> _Task objective_: What you return should be each line of the data containing the string "mousemove".

START Exercise data

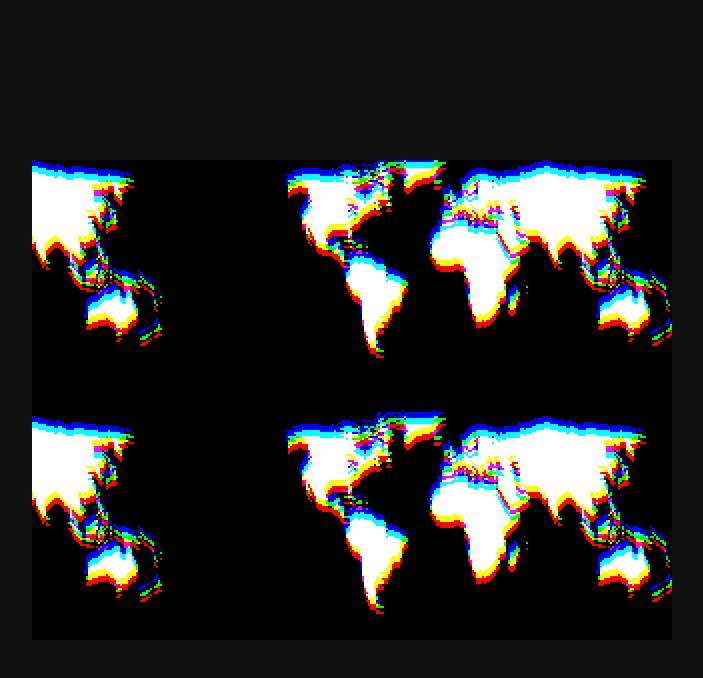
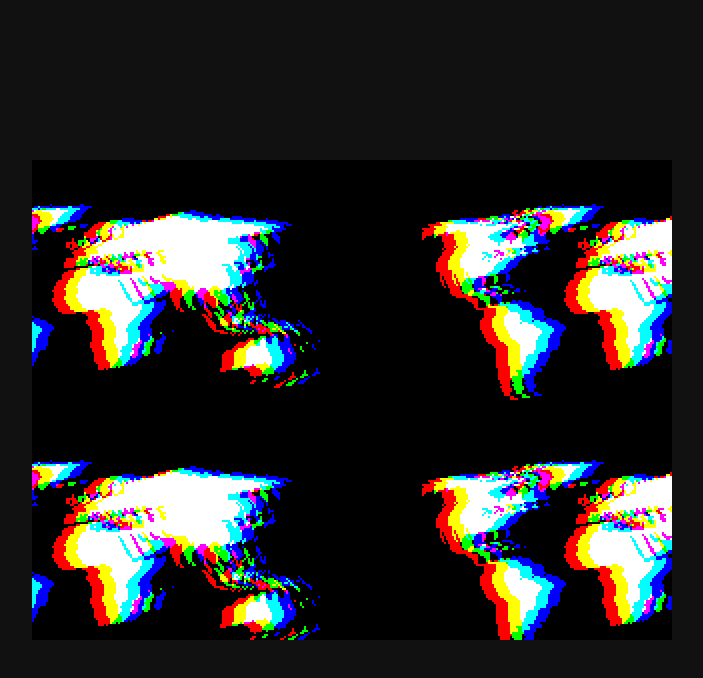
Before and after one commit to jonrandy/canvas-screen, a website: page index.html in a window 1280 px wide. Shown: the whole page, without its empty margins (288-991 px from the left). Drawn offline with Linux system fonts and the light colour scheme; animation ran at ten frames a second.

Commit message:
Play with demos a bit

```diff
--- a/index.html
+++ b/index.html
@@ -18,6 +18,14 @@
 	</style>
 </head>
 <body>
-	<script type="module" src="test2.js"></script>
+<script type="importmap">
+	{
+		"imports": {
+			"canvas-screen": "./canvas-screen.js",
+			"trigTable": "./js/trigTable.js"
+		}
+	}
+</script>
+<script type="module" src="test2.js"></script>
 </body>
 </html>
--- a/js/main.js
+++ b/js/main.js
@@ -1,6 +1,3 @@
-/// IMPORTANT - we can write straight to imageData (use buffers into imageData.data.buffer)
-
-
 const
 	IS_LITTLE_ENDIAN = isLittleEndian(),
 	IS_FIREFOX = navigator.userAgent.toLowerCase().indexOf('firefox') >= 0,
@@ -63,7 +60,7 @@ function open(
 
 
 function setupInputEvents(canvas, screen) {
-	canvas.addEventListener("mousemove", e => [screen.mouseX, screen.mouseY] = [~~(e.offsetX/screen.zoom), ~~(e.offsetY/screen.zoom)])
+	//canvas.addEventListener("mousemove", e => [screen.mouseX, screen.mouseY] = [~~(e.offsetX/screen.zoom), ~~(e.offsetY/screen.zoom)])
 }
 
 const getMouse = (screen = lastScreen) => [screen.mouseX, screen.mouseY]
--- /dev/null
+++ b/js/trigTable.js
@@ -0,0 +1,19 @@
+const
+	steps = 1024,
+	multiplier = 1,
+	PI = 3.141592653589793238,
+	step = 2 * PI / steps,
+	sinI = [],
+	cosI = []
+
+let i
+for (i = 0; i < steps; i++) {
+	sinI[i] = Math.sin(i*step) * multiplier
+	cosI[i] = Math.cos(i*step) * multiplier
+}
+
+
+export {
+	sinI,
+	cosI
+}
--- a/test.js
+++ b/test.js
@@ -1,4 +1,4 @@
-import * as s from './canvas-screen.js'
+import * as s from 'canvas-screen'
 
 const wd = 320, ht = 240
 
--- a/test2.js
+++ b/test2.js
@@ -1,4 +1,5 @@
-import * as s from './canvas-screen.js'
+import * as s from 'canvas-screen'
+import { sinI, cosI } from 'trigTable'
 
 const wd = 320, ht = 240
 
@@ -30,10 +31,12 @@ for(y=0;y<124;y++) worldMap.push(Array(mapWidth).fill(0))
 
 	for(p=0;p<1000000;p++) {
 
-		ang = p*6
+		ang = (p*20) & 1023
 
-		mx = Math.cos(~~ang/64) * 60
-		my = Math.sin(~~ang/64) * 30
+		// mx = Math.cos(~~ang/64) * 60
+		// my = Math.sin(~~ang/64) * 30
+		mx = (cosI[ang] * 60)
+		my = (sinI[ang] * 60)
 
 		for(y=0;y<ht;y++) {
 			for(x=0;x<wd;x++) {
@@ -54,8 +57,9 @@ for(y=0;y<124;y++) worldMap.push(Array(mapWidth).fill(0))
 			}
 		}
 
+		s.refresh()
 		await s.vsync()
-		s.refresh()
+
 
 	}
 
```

END Exercise data

> _Solution to the exercise_:
-	canvas.addEventListener("mousemove", e => [screen.mouseX, screen.mouseY] = [~~(e.offsetX/screen.zoom), ~~(e.offsetY/screen.zoom)])
+	//canvas.addEventListener("mousemove", e => [screen.mouseX, screen.mouseY] = [~~(e.offsetX/screen.zoom), ~~(e.offsetY/screen.zoom)])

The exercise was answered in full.